Oncotarget

Research Papers:

Inhibition of insulin-like growth factor II (IGF-II)-dependent cell growth by multidentate pentamannosyl 6-phosphate-based ligands targeting the mannose 6-phosphate/IGF-II receptor
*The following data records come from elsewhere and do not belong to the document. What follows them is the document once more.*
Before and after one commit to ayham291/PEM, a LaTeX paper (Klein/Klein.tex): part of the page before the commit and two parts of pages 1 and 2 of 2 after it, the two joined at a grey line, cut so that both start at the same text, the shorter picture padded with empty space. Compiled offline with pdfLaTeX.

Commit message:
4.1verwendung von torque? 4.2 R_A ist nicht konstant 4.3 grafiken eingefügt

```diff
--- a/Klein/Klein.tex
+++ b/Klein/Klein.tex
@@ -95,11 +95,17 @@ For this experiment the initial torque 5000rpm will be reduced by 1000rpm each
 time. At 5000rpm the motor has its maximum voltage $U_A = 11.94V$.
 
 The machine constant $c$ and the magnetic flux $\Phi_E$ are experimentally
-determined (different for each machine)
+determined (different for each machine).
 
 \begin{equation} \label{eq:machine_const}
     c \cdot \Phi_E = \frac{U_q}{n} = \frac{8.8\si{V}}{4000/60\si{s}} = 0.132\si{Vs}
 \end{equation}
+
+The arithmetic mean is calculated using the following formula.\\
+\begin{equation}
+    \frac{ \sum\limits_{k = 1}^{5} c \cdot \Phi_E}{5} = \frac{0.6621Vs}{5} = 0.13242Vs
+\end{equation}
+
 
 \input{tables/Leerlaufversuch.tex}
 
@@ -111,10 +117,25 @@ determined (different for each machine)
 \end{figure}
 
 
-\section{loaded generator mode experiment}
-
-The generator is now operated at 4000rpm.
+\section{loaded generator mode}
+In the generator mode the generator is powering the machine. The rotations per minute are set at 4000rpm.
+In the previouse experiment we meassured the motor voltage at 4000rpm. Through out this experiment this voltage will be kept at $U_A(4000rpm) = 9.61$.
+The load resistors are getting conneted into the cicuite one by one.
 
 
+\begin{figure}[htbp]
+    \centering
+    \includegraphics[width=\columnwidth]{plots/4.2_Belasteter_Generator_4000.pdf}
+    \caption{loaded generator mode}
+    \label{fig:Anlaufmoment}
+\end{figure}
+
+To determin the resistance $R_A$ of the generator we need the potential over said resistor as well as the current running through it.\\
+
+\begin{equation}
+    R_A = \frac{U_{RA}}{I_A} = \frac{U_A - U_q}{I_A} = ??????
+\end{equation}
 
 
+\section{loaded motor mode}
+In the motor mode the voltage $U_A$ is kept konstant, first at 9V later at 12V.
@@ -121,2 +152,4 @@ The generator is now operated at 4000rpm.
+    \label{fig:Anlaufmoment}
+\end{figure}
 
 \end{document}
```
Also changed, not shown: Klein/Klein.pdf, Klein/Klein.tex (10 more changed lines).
Megan E. Zavorka, Christopher M. Connelly, Rosslyn Grosely and Richard G. MacDonald _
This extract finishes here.